• YOUR INSTRUCTIONS:
Below are the entries; give again exactly the lines from the one mentioning "문서를 AI로 분석 |" through the one mentioning "document with AI |", inclusive.

• GIVEN RECORDS:
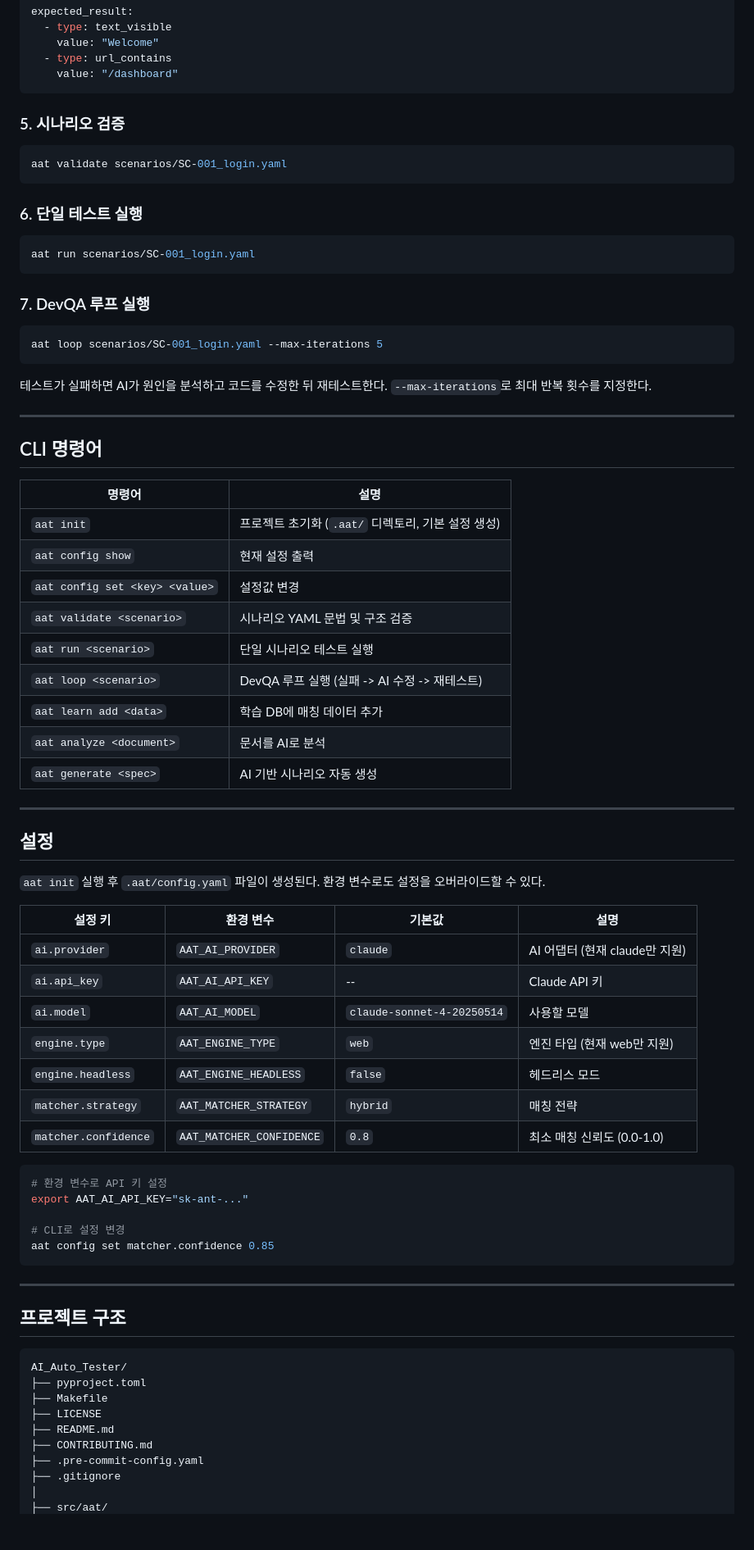
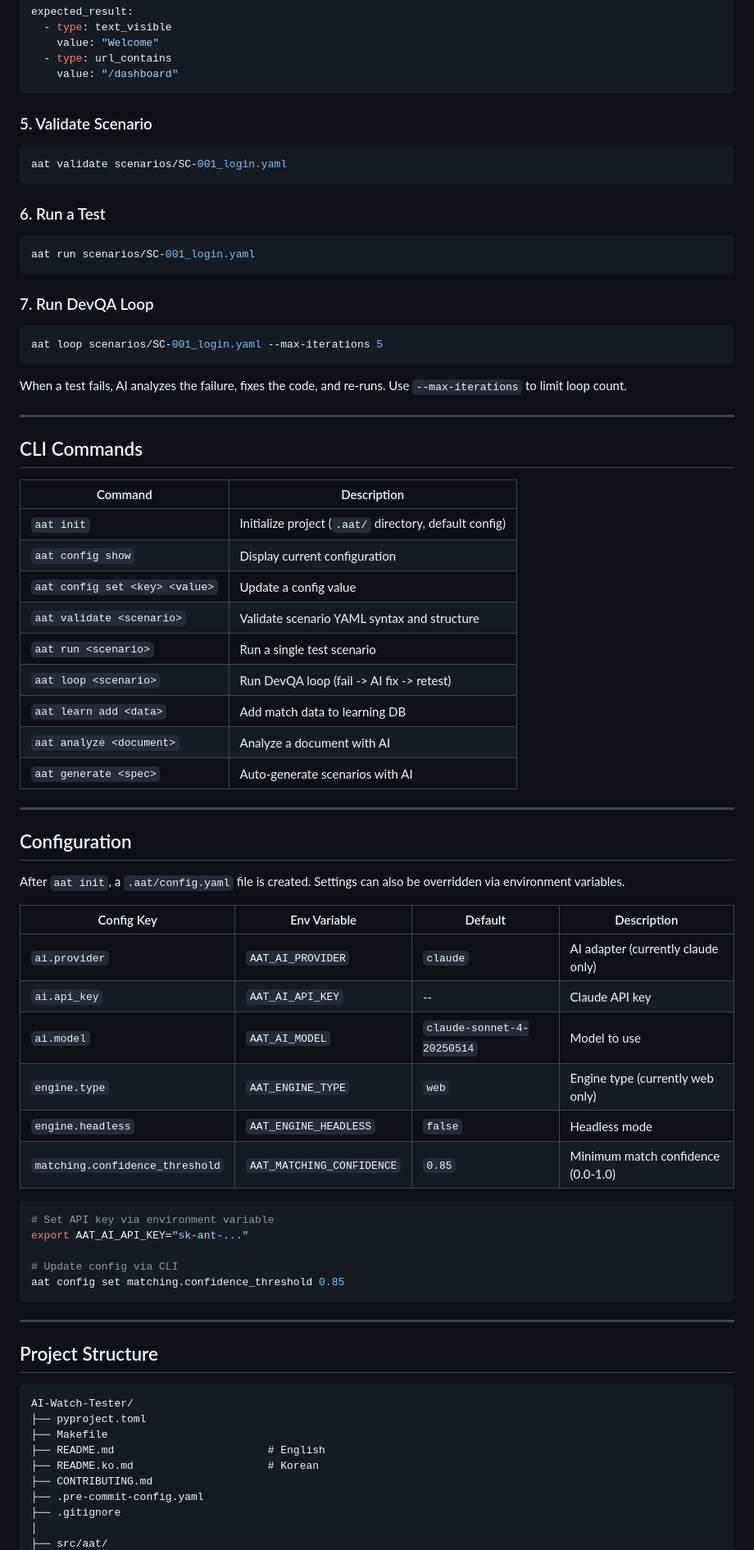
Before and after one commit to ksgisang/AI-Watch-Tester, a Markdown page: README.md, the part around one of its changes. Shown at 82% size. Drawn GitHub-style; blank space fills up the shorter version.

Commit message:
Add English README as primary, move Korean to README.ko.md
Co-Authored-By: Claude Opus 4.6 <noreply@anthropic.com>

````diff
--- a/README.md
+++ b/README.md
@@ -158,76 +161,75 @@ expected_result:
     value: "/dashboard"
 ```
 
-### 5. 시나리오 검증
+### 5. Validate Scenario
 
 ```bash
 aat validate scenarios/SC-001_login.yaml
 ```
 
-### 6. 단일 테스트 실행
+### 6. Run a Test
 
 ```bash
 aat run scenarios/SC-001_login.yaml
 ```
 
-### 7. DevQA 루프 실행
+### 7. Run DevQA Loop
 
 ```bash
 aat loop scenarios/SC-001_login.yaml --max-iterations 5
 ```
 
-테스트가 실패하면 AI가 원인을 분석하고 코드를 수정한 뒤 재테스트한다. `--max-iterations`로 최대 반복 횟수를 지정한다.
+When a test fails, AI analyzes the failure, fixes the code, and re-runs. Use `--max-iterations` to limit loop count.
 
 ---
 
-## CLI 명령어
+## CLI Commands
 
-| 명령어 | 설명 |
-|--------|------|
-| `aat init` | 프로젝트 초기화 (`.aat/` 디렉토리, 기본 설정 생성) |
-| `aat config show` | 현재 설정 출력 |
-| `aat config set <key> <value>` | 설정값 변경 |
-| `aat validate <scenario>` | 시나리오 YAML 문법 및 구조 검증 |
-| `aat run <scenario>` | 단일 시나리오 테스트 실행 |
-| `aat loop <scenario>` | DevQA 루프 실행 (실패 -> AI 수정 -> 재테스트) |
-| `aat learn add <data>` | 학습 DB에 매칭 데이터 추가 |
-| `aat analyze <document>` | 문서를 AI로 분석 |
-| `aat generate <spec>` | AI 기반 시나리오 자동 생성 |
+| Command | Description |
+|---------|-------------|
+| `aat init` | Initialize project (`.aat/` directory, default config) |
+| `aat config show` | Display current configuration |
+| `aat config set <key> <value>` | Update a config value |
+| `aat validate <scenario>` | Validate scenario YAML syntax and structure |
+| `aat run <scenario>` | Run a single test scenario |
+| `aat loop <scenario>` | Run DevQA loop (fail -> AI fix -> retest) |
+| `aat learn add <data>` | Add match data to learning DB |
+| `aat analyze <document>` | Analyze a document with AI |
+| `aat generate <spec>` | Auto-generate scenarios with AI |
 
 ---
 
-## 설정
+## Configuration
 
-`aat init` 실행 후 `.aat/config.yaml` 파일이 생성된다. 환경 변수로도 설정을 오버라이드할 수 있다.
+After `aat init`, a `.aat/config.yaml` file is created. Settings can also be overridden via environment variables.
 
-| 설정 키 | 환경 변수 | 기본값 | 설명 |
-|---------|-----------|--------|------|
-| `ai.provider` | `AAT_AI_PROVIDER` | `claude` | AI 어댑터 (현재 claude만 지원) |
-| `ai.api_key` | `AAT_AI_API_KEY` | -- | Claude API 키 |
-| `ai.model` | `AAT_AI_MODEL` | `claude-sonnet-4-20250514` | 사용할 모델 |
-| `engine.type` | `AAT_ENGINE_TYPE` | `web` | 엔진 타입 (현재 web만 지원) |
-| `engine.headless` | `AAT_ENGINE_HEADLESS` | `false` | 헤드리스 모드 |
-| `matcher.strategy` | `AAT_MATCHER_STRATEGY` | `hybrid` | 매칭 전략 |
-| `matcher.confidence` | `AAT_MATCHER_CONFIDENCE` | `0.8` | 최소 매칭 신뢰도 (0.0-1.0) |
+| Config Key | Env Variable | Default | Description |
+|------------|-------------|---------|-------------|
+| `ai.provider` | `AAT_AI_PROVIDER` | `claude` | AI adapter (currently claude only) |
+| `ai.api_key` | `AAT_AI_API_KEY` | -- | Claude API key |
+| `ai.model` | `AAT_AI_MODEL` | `claude-sonnet-4-20250514` | Model to use |
+| `engine.type` | `AAT_ENGINE_TYPE` | `web` | Engine type (currently web only) |
+| `engine.headless` | `AAT_ENGINE_HEADLESS` | `false` | Headless mode |
+| `matching.confidence_threshold` | `AAT_MATCHING_CONFIDENCE` | `0.85` | Minimum match confidence (0.0-1.0) |
 
 ```bash
-# 환경 변수로 API 키 설정
+# Set API key via environment variable
 export AAT_AI_API_KEY="sk-ant-..."
 
-# CLI로 설정 변경
-aat config set matcher.confidence 0.85
+# Update config via CLI
+aat config set matching.confidence_threshold 0.85
 ```
 
 ---
 
-## 프로젝트 구조
+## Project Structure
 
 ```
-AI_Auto_Tester/
+AI-Watch-Tester/
 ├── pyproject.toml
 ├── Makefile
-├── LICENSE
-├── README.md
+├── README.md                        # English
+├── README.ko.md                     # Korean
 ├── CONTRIBUTING.md
 ├── .pre-commit-config.yaml
 ├── .gitignore
````
Also changed, not shown: other parts of README.md (+106 -111 lines), README.ko.md (added, +337 -0 lines).
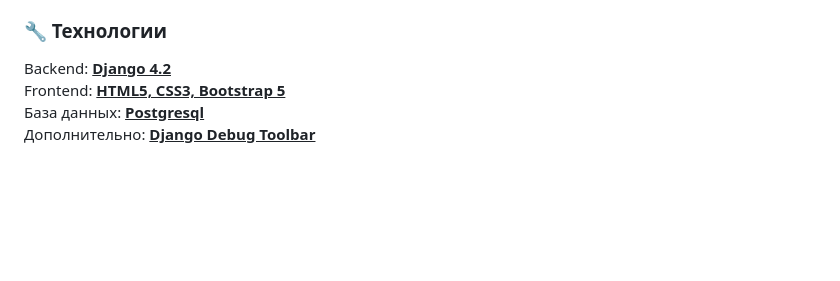
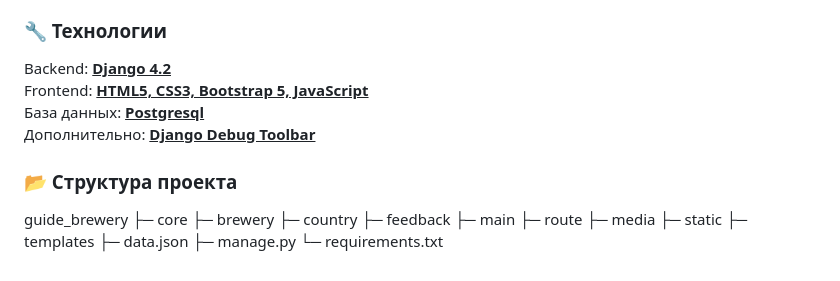
Before and after one commit to bashlykov2005/guide_brewery, a Markdown page: README.md, the part around the change printed below. Drawn GitHub-style; blank space fills up the shorter version.

```diff
--- a/README.md
+++ b/README.md
@@ -41,6 +41,21 @@
 
 ### 🔧 Технологии
 Backend: <u>**Django 4.2**</u>
-Frontend: <u>**HTML5, CSS3, Bootstrap 5**</u>
+Frontend: <u>**HTML5, CSS3, Bootstrap 5, JavaScript**</u>
 База данных: <u>**Postgresql**</u>
 Дополнительно: <u>**Django Debug Toolbar**</u>
+
+### 📂 Структура проекта
+guide_brewery
+├─ core
+├─ brewery
+├─ country
+├─ feedback
+├─ main
+├─ route
+├─ media
+├─ static
+├─ templates
+├─ data.json
+├─ manage.py
+└─ requirements.txt
```
Also changed, not shown: other parts of README.md (+1 -1 lines).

• RESPONSE TO THIS EXERCISE:
-| `aat analyze <document>` | 문서를 AI로 분석 |
-| `aat generate <spec>` | AI 기반 시나리오 자동 생성 |
+| Command | Description |
+|---------|-------------|
+| `aat init` | Initialize project (`.aat/` directory, default config) |
+| `aat config show` | Display current configuration |
+| `aat config set <key> <value>` | Update a config value |
+| `aat validate <scenario>` | Validate scenario YAML syntax and structure |
+| `aat run <scenario>` | Run a single test scenario |
+| `aat loop <scenario>` | Run DevQA loop (fail -> AI fix -> retest) |
+| `aat learn add <data>` | Add match data to learning DB |
+| `aat analyze <document>` | Analyze a document with AI |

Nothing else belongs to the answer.